[DATA SHOWN — start]

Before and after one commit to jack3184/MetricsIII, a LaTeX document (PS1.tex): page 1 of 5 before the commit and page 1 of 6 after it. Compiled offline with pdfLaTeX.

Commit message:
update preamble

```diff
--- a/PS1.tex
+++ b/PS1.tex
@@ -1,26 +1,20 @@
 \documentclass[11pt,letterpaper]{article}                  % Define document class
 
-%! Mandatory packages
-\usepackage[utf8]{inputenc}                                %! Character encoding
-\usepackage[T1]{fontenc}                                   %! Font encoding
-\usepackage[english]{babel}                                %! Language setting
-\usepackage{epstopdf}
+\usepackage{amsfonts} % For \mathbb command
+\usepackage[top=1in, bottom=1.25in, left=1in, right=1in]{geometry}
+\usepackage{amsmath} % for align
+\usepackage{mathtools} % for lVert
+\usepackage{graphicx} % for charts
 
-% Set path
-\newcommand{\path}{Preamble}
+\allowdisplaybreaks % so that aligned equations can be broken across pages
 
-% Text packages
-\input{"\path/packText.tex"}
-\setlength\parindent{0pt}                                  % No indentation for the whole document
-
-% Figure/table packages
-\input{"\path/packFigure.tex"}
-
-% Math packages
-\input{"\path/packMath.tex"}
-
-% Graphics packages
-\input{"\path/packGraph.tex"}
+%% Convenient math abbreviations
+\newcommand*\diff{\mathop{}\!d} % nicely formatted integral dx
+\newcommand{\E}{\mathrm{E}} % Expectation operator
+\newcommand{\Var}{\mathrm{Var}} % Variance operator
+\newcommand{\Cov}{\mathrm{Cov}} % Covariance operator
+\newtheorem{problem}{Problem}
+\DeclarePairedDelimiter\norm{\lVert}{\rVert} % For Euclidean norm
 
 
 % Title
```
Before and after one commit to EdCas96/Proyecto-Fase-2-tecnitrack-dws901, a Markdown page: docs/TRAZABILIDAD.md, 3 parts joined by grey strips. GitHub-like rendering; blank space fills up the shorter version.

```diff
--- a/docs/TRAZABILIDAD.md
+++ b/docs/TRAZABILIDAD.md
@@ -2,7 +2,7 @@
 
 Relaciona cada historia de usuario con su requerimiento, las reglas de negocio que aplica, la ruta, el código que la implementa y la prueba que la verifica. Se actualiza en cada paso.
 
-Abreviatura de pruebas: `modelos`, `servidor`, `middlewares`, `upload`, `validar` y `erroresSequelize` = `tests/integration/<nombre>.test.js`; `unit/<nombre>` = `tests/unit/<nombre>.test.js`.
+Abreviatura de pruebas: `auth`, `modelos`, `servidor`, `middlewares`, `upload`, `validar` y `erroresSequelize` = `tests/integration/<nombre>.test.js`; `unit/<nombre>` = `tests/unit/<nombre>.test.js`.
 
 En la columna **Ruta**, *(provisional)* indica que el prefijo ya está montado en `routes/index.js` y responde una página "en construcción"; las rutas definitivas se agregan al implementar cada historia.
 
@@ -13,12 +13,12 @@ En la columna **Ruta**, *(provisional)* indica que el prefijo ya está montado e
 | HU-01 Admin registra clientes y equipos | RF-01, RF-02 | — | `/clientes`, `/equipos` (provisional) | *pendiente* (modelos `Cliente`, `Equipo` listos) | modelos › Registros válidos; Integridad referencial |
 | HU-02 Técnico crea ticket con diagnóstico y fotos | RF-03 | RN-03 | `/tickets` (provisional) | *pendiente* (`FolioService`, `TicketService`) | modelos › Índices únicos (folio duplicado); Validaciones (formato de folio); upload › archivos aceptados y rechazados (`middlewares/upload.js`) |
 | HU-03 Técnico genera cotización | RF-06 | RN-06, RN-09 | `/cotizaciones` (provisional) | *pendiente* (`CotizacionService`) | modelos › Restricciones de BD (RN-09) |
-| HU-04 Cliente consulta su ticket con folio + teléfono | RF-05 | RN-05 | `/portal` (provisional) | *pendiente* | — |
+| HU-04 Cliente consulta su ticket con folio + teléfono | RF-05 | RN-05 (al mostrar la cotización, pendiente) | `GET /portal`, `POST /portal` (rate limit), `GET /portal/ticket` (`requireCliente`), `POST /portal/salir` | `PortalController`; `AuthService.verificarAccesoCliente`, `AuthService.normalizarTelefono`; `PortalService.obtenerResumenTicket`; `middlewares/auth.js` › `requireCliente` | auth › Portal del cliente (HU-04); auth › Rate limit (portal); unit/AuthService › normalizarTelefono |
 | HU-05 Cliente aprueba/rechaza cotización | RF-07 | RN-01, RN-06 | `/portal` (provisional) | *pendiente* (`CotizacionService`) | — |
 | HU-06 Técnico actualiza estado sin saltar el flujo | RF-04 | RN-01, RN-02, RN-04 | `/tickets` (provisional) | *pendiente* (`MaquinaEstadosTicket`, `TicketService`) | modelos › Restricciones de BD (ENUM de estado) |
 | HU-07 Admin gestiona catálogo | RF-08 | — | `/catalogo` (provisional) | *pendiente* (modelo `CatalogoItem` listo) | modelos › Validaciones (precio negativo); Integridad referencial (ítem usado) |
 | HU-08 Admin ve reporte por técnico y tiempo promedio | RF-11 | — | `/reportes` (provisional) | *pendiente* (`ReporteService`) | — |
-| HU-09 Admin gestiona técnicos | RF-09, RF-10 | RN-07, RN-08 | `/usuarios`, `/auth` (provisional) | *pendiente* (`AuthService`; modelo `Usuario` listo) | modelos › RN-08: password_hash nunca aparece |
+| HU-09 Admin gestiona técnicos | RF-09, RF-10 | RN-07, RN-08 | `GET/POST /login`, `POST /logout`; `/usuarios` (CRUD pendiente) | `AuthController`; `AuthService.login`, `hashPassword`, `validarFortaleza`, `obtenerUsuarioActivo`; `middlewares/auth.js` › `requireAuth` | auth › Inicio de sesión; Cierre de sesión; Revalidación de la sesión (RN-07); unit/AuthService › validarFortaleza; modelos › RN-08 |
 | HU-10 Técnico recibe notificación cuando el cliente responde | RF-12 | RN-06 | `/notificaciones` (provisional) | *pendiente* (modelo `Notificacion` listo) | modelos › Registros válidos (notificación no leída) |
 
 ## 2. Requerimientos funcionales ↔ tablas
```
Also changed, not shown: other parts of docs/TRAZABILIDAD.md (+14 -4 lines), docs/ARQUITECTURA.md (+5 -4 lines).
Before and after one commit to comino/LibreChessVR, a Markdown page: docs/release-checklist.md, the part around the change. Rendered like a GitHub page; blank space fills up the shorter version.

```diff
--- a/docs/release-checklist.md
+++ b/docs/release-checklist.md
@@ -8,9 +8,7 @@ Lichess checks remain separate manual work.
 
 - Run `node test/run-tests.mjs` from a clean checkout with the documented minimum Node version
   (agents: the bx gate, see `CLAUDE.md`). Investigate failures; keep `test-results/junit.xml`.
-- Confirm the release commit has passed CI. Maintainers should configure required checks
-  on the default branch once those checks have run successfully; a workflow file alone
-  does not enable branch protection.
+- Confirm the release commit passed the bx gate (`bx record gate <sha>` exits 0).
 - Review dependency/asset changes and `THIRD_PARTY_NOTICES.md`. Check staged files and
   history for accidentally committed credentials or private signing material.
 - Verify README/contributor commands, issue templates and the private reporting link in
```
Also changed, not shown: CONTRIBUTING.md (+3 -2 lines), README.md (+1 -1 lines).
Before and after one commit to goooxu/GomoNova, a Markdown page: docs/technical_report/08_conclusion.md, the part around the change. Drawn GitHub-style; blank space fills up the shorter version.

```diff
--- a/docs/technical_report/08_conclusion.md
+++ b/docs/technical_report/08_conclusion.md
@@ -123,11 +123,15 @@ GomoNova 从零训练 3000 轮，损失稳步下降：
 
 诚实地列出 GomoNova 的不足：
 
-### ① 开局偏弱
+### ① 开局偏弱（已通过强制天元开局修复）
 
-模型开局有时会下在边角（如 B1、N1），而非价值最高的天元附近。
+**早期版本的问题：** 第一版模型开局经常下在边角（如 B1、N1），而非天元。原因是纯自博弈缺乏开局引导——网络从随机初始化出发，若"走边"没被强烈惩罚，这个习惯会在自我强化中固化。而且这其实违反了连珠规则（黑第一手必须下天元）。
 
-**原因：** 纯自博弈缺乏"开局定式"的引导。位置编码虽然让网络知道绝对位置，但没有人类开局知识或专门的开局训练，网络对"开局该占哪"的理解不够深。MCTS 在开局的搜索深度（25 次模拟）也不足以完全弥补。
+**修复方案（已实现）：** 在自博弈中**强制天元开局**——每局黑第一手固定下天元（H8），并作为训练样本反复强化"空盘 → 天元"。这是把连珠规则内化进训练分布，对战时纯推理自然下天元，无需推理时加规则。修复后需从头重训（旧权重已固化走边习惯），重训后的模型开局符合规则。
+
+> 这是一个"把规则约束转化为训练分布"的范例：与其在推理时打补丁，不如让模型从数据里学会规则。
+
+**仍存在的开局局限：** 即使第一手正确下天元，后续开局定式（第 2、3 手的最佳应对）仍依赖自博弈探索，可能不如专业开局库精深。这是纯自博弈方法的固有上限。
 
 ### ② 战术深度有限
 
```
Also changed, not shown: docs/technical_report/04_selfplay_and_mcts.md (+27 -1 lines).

[DATA SHOWN — finish]

▶ **YOUR OBJECTIVE**
If a line in the records above includes the string "packages", copy it.

▶ **SOLUTION TO THIS PROBLEM**
-%! Mandatory packages
-% Text packages
-% Figure/table packages
-% Math packages
-% Graphics packages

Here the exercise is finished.